ENVIRONMENTAL FINANCE: Investment banks are falling over themselves to create products that take account of the move towards environmental awareness. The market may be young, but it is no longer niche and is set to grow exponentially, writes Han-Nee Tay.
ECONOMIC OUTLOOK: Risks abound on the 2008 horizon, from property busts and restructuring in the banking sector to global recession – but repackaging and fire sales of assets will be an opportunity for some cash-rich investors, including China as well as the oil economies. Vanessa Rossi reports.
FOREIGN EXCHANGE MARKETS: Perhaps the most interesting story to come out of the foreign exchange market in 2007 was the rise, fall and rise again of the Japanese yen-funded carry trade. That story has not run its course and will continue to intrigue. But the biggest story in 2008 may be the pressures on those countries with pegged currencies and so-called dirty floats, writes John Noonan.
HEDGE FUNDS: The Great Sub-Prime Mortgage Crisis of 2007 wasn’t all bad news for the hedge fund industry. Some funds suffered but those that knew what they were doing have come out the other side with profits and reputations intact. The crisis has changed the industry for good, with the bigger and more established funds ever more dominant. Hugo Cox and Matthew Davies report.
ABCP CONDUITS: In the space of a couple of weeks in the summer of 2007, asset-backed commercial paper conduits went from being one of the most obscure parts of the financial markets to being centre of the storm. The people involved in such vehicles barely knew what hit them and are only now beginning to take stock to see where they stand.
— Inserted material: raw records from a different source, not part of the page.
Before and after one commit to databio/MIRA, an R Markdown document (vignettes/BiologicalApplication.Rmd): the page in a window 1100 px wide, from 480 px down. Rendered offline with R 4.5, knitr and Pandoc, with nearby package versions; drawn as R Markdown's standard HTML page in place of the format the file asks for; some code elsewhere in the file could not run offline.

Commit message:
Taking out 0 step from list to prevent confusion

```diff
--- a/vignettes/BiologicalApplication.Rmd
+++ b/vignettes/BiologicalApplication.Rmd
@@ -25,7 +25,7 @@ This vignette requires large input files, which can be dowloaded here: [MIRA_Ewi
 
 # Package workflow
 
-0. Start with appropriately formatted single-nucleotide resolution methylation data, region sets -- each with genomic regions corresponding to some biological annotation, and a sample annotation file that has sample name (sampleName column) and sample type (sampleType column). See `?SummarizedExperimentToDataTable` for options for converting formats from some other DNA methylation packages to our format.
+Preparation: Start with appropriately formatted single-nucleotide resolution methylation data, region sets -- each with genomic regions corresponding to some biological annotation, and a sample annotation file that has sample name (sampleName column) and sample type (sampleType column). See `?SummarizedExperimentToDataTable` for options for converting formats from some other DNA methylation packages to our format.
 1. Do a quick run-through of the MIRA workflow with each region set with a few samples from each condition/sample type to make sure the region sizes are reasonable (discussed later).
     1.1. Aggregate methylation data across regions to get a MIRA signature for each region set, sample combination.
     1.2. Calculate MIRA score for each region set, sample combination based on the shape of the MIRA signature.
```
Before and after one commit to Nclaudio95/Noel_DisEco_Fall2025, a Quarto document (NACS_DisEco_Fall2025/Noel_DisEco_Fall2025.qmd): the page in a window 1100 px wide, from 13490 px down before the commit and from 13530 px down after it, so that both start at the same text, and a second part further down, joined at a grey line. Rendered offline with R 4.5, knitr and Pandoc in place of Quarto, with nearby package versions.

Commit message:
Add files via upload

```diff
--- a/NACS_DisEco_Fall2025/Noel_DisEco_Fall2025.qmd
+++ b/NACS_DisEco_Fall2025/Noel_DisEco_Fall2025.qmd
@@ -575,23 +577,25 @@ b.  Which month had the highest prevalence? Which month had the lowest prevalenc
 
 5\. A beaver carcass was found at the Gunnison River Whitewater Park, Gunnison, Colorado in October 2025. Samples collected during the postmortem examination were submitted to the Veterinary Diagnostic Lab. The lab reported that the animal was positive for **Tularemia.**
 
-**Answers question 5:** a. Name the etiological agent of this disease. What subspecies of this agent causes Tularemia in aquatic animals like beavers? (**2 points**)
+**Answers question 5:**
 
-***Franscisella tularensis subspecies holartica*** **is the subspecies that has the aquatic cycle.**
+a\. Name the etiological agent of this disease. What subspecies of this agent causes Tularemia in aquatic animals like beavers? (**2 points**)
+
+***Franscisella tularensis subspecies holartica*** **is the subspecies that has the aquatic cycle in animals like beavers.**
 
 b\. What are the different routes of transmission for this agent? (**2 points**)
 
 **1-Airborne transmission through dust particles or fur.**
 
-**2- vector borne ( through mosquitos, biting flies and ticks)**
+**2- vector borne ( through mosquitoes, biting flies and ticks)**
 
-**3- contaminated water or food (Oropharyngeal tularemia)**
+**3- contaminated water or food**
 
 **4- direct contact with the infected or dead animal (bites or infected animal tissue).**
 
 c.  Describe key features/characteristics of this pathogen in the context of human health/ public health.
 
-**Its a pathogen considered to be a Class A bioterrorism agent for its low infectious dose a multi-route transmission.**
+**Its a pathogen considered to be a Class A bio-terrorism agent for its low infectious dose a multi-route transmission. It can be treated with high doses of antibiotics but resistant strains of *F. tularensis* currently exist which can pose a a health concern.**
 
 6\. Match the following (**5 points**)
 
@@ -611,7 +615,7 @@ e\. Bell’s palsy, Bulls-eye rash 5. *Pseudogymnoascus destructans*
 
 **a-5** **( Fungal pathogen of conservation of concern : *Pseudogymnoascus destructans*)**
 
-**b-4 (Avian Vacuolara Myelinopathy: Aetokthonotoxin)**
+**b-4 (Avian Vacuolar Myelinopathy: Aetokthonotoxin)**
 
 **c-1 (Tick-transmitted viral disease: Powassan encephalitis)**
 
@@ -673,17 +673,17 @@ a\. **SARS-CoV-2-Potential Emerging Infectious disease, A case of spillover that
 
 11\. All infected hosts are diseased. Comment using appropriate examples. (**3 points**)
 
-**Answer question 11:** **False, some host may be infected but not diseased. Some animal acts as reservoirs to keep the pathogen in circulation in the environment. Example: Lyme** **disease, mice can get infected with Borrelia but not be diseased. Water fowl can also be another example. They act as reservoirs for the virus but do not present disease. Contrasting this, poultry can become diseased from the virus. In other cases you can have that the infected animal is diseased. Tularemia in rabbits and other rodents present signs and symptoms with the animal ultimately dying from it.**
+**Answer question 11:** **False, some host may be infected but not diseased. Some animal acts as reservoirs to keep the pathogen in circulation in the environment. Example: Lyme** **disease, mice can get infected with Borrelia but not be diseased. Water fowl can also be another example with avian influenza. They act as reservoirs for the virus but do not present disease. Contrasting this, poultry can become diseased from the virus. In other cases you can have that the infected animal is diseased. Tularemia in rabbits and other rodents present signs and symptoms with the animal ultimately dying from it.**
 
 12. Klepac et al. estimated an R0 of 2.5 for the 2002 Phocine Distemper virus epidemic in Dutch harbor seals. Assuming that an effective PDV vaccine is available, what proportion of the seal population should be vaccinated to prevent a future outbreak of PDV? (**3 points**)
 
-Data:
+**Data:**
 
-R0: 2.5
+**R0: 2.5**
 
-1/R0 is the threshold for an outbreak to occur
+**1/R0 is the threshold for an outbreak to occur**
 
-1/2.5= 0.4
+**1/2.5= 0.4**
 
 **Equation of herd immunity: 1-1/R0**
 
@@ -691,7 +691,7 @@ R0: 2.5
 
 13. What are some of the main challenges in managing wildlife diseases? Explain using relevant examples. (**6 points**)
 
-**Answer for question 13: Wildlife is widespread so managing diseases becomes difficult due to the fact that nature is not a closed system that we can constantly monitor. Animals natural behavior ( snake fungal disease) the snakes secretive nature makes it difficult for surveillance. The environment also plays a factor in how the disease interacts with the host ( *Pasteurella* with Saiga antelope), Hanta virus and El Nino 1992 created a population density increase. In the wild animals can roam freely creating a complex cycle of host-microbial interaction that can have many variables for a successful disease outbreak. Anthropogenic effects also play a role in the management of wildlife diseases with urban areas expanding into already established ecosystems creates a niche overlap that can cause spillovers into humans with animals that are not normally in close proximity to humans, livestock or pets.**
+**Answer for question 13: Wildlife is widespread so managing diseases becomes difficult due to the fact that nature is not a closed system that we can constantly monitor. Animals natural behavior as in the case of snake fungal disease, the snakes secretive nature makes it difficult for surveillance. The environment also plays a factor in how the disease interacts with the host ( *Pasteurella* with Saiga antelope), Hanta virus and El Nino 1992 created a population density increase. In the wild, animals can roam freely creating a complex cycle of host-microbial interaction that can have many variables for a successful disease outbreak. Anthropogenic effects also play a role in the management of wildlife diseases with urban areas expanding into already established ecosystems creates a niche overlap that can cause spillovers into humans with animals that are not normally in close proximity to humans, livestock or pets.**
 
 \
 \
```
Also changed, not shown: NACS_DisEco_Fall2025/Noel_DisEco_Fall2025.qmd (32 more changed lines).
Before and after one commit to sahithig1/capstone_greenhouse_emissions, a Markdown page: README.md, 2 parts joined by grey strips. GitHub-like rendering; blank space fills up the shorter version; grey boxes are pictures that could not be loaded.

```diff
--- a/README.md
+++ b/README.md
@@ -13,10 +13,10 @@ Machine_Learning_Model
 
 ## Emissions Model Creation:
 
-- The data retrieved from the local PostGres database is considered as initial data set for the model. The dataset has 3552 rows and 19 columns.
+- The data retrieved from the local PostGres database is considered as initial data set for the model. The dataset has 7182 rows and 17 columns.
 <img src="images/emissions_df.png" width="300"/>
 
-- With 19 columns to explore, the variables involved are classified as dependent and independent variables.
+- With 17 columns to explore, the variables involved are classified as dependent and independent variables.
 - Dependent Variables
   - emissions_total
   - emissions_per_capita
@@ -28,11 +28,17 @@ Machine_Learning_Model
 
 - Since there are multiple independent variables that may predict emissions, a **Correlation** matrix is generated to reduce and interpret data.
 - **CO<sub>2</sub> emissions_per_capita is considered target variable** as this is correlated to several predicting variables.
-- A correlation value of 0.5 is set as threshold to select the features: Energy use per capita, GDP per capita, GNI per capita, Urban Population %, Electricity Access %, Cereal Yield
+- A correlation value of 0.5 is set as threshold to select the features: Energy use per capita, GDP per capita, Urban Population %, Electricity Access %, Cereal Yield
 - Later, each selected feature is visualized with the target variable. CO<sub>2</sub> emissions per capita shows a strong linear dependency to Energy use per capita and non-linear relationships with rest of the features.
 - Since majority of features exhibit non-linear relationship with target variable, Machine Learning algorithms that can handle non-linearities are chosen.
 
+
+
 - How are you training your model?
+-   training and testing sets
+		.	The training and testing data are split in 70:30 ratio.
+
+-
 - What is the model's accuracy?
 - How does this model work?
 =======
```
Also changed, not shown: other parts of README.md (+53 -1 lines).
Savita Iyer reports.
INDIAN M&A: Indian business has become a force to be reckoned with on the world stage. Indian entrepreneurs have the financial muscle, the banking relationships and the management expertise to become significant players in global mergers and acquisitions. But they must guard against over-exuberance, writes Savita Iyer.
JAPANESE BANKS: Japan’s financial giants have avoided the global spotlight in recent years but a steady stream of overseas investments and an unrelenting – if inconspicuous – approach to overseas expansion means Japan’s influence is on the rise. Its formerly heavily indebted mega-banks and brokerages have restructured and recapitalised and are looking to chase overseas growth opportunities, especially in Asia. Govinda Finn and Atanas Dinov report.